> **Task to complete**:
Output the listing exactly, without its pictures.

Materials provided: Begin

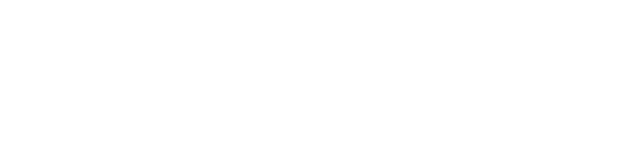
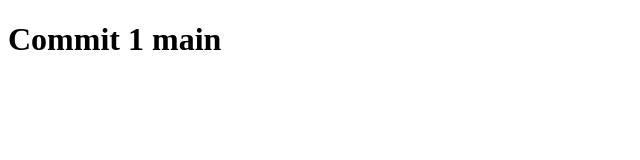
Before and after one commit to ThibautGr/testgit, a plain HTML site: page index.html in a window 1280 px wide. Shown: the whole page, without its empty margins (0-640 px from the left). Drawn offline with Linux system fonts and the light colour scheme.

Commit message:
git commit index.html

```diff
--- a/index.html
+++ b/index.html
@@ -8,6 +8,7 @@
     <title>test git</title>
 </head>
 <body>
+<h1>Commit 1 main</h1>
 
 </body>
 </html>
```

Materials provided: End

> **Response**:
Before and after one commit to ThibautGr/testgit, a plain HTML site: page index.html in a window 1280 px wide. Shown: the whole page, without its empty margins (0-640 px from the left). Drawn offline with Linux system fonts and the light colour scheme.

Commit message:
git commit index.html

```diff
--- a/index.html
+++ b/index.html
@@ -8,6 +8,7 @@
     <title>test git</title>
 </head>
 <body>
+<h1>Commit 1 main</h1>
 
 </body>
 </html>
```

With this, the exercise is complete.